"The same prudence which in private life would forbid our paying our own money for unexplained projects, forbids it in the dispensation of the public moneys." --Thomas Jefferson, letter to Shelton Gilliam, June 19, 1808
"To preserve our independence, we must not let our rulers load us with perpetual debt. We must make our election between economy and liberty, or profusion [extravagance of expenditures] and servitude." --Thomas Jefferson
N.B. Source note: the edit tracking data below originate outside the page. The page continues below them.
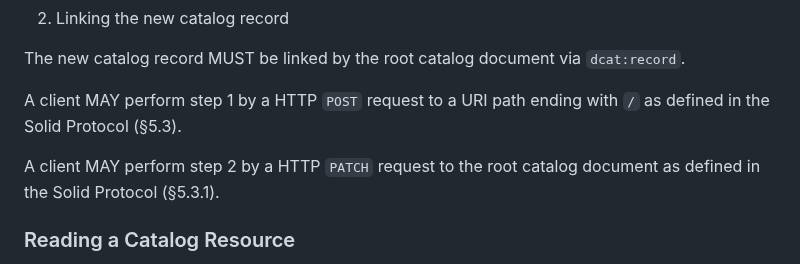
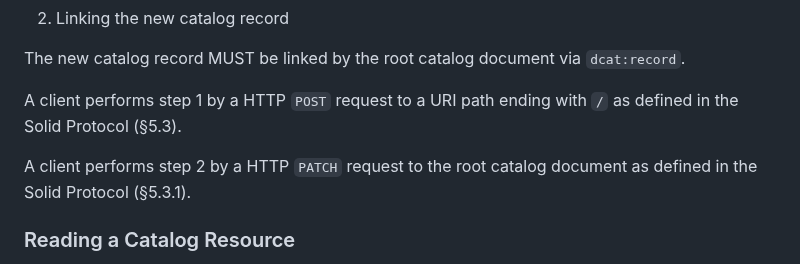
Before and after one commit to kubeluk/SolidDCAT-Profile, a Markdown page: spec.md, the part around the change. Rendered like a GitHub page.

Commit message:
Update spec.md
Co-authored-by: Christoph Braun <braun@kit.edu>

```diff
--- a/spec.md
+++ b/spec.md
@@ -211,9 +211,9 @@ The created distribution MUST link the Solid-managed resource via `dcat:download
 
 The new catalog record MUST be linked by the root catalog document via `dcat:record`.
 
-A client MAY perform step 1 by a HTTP `POST` request to a URI path ending with `/` as defined in the Solid Protocol (§5.3).
+A client performs step 1 by a HTTP `POST` request to a URI path ending with `/` as defined in the Solid Protocol (§5.3).
 
-A client MAY perform step 2 by a HTTP `PATCH` request to the root catalog document as defined in the Solid Protocol (§5.3.1).
+A client performs step 2 by a HTTP `PATCH` request to the root catalog document as defined in the Solid Protocol (§5.3.1).
 
 ### Reading a Catalog Resource
 
```
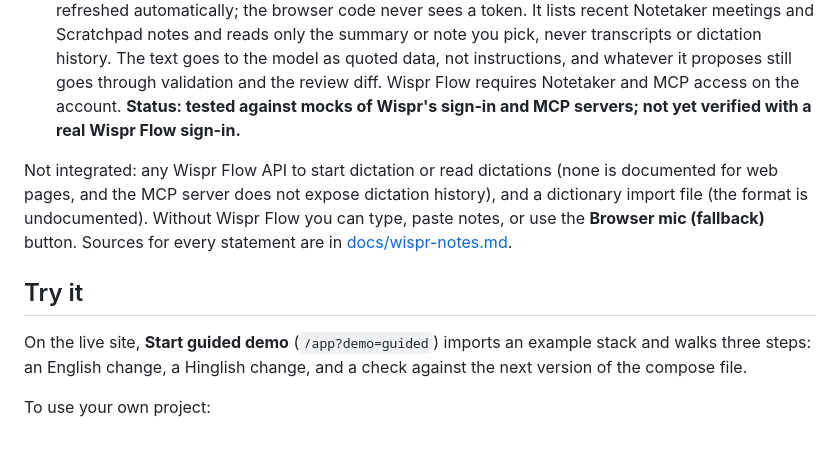
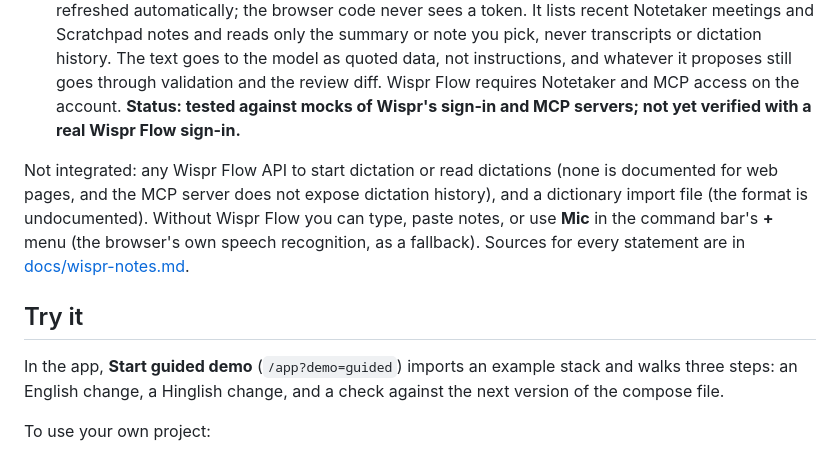
Before and after one commit to Dakshhhhh-ops/no-hands, a Markdown page: README.md, the part around one of its changes. GitHub-like rendering.

```diff
--- a/README.md
+++ b/README.md
@@ -29,11 +33,11 @@ Decisions from a meeting can enter the same loop: import a Wispr Flow Notetaker
 - **Dictionary help.** One click copies the loaded model's component and technology names so you can add them to your Flow dictionary.
 - **Import from Wispr Flow.** **Import from Wispr Flow or paste notes** connects to Wispr Flow's read-only MCP server (`https://api.wisprflow.ai/connect/mcp`) with your own Wispr Flow sign-in (authorization code flow with PKCE). The sign-in is sealed with AES-256-GCM into an HttpOnly cookie that only the server can open, so it survives a server restart, and an expired access token is refreshed automatically; the browser code never sees a token. It lists recent Notetaker meetings and Scratchpad notes and reads only the summary or note you pick, never transcripts or dictation history. The text goes to the model as quoted data, not instructions, and whatever it proposes still goes through validation and the review diff. Wispr Flow requires Notetaker and MCP access on the account. **Status: tested against mocks of Wispr's sign-in and MCP servers; not yet verified with a real Wispr Flow sign-in.**
 
-Not integrated: any Wispr Flow API to start dictation or read dictations (none is documented for web pages, and the MCP server does not expose dictation history), and a dictionary import file (the format is undocumented). Without Wispr Flow you can type, paste notes, or use the **Browser mic (fallback)** button. Sources for every statement are in [docs/wispr-notes.md](docs/wispr-notes.md).
+Not integrated: any Wispr Flow API to start dictation or read dictations (none is documented for web pages, and the MCP server does not expose dictation history), and a dictionary import file (the format is undocumented). Without Wispr Flow you can type, paste notes, or use **Mic** in the command bar's **+** menu (the browser's own speech recognition, as a fallback). Sources for every statement are in [docs/wispr-notes.md](docs/wispr-notes.md).
 
 ## Try it
 
-On the live site, **Start guided demo** (`/app?demo=guided`) imports an example stack and walks three steps: an English change, a Hinglish change, and a check against the next version of the compose file.
+In the app, **Start guided demo** (`/app?demo=guided`) imports an example stack and walks three steps: an English change, a Hinglish change, and a check against the next version of the compose file.
 
 To use your own project:
 
```
Also changed, not shown: other parts of README.md (+7 -3 lines), docs/SUBMISSION.md (+0 -3 lines), docs/images/review.png (added), docs/images/workspace.png (added).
"There have existed nations, and civilized and learned nations, who have thought that a father had a right to sell his child as a slave, in perpetuity; that he could alienate his body and industry conjointly, and à fortiori (argument) his industry separately; and consume its fruits himself. . . . But we, this age, and in this country especially, are advanced beyond those notions of natural law. We acknowledge that our children are born free; that that freedom is the gift of nature, and not of him who begot them; that though under our care during infancy, and therefore of necessity, under a duly tempered authority, that care is confided to us to be exercised for the good of the child only; and his labors during youth are given as a retribution for the charges of infancy. . . . [W]e shall all consider ourselves unauthorized to saddle posterity with our debts, and morally bound to pay them ourselves: and consequently within what may be deemed the period of a generation, or the life [expectancy] of the majority." --Thomas Jefferson
"To preserve independence, we must not let our rulers load us with perpetual debt. We must make our election between economy and liberty, or profusion and servitude. If we run into such debts as that we must be taxed in our meat and in our drink, in our necessaries and our comforts, in our labors and our amusements, for our callings and our creeds, as the people of England are, our people, like them, must come to labor sixteen hours in the twenty-four, give the earnings of fifteen of these to the government for their debts and daily expenses, and the sixteenth being insufficient to afford us bread, we must live, as they now do, on oatmeal and potatoes, have no time to think, no means of calling the mismanagers to account, but be glad to obtain subsistence by hiring ourselves to rivet their chains on the necks of our fellow-sufferers."
--Thomas Jefferson, letter to Samuel Kercheval, 1816